## Dataset extract
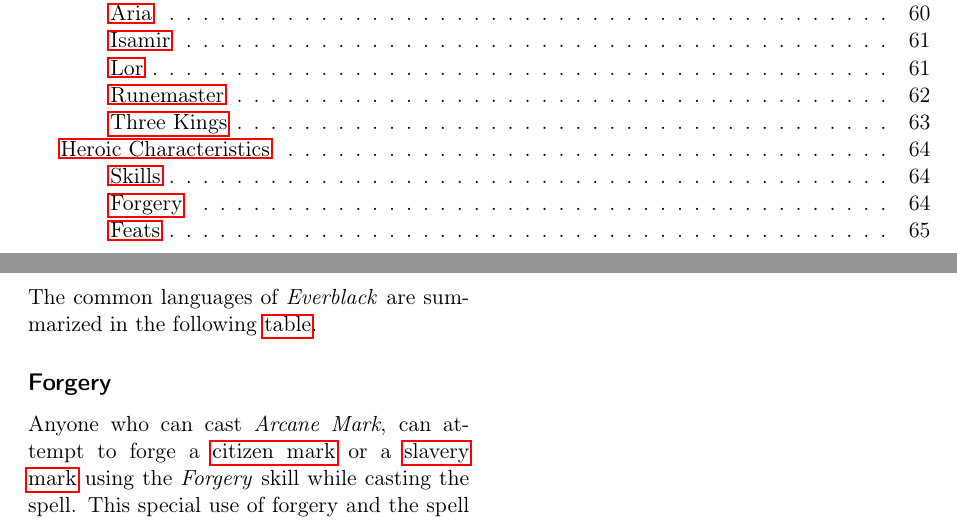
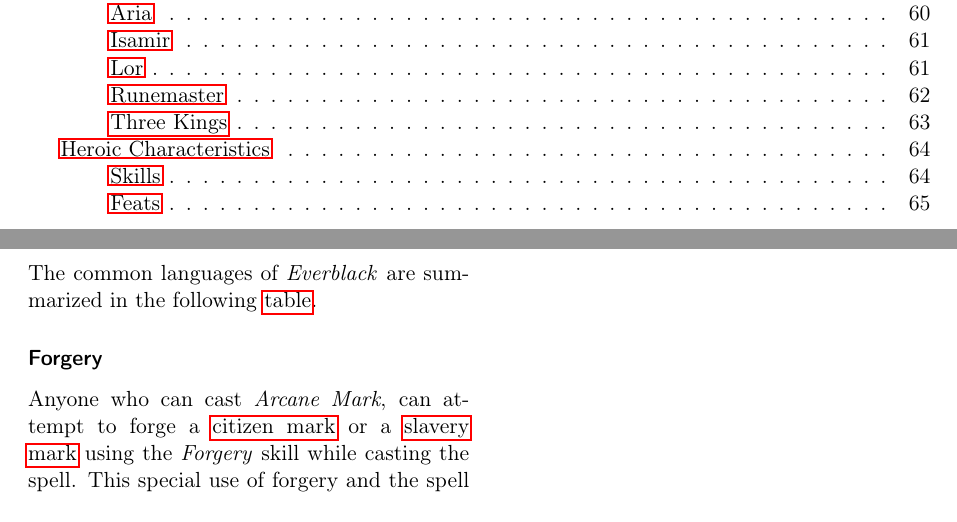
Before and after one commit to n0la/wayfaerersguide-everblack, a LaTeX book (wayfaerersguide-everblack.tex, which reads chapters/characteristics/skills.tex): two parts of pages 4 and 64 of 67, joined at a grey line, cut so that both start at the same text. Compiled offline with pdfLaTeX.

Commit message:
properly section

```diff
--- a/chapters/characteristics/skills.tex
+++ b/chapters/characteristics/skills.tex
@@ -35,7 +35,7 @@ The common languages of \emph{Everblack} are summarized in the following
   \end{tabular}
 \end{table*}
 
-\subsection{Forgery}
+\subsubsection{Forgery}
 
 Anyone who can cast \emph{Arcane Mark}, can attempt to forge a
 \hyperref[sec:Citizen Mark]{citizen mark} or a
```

## Exercise aim
Pictures stay out of this copy; write out the entries above exactly.

## Result of the exercise
Before and after one commit to n0la/wayfaerersguide-everblack, a LaTeX book (wayfaerersguide-everblack.tex, which reads chapters/characteristics/skills.tex): two parts of pages 4 and 64 of 67, joined at a grey line, cut so that both start at the same text. Compiled offline with pdfLaTeX.

Commit message:
properly section

```diff
--- a/chapters/characteristics/skills.tex
+++ b/chapters/characteristics/skills.tex
@@ -35,7 +35,7 @@ The common languages of \emph{Everblack} are summarized in the following
   \end{tabular}
 \end{table*}
 
-\subsection{Forgery}
+\subsubsection{Forgery}
 
 Anyone who can cast \emph{Arcane Mark}, can attempt to forge a
 \hyperref[sec:Citizen Mark]{citizen mark} or a
```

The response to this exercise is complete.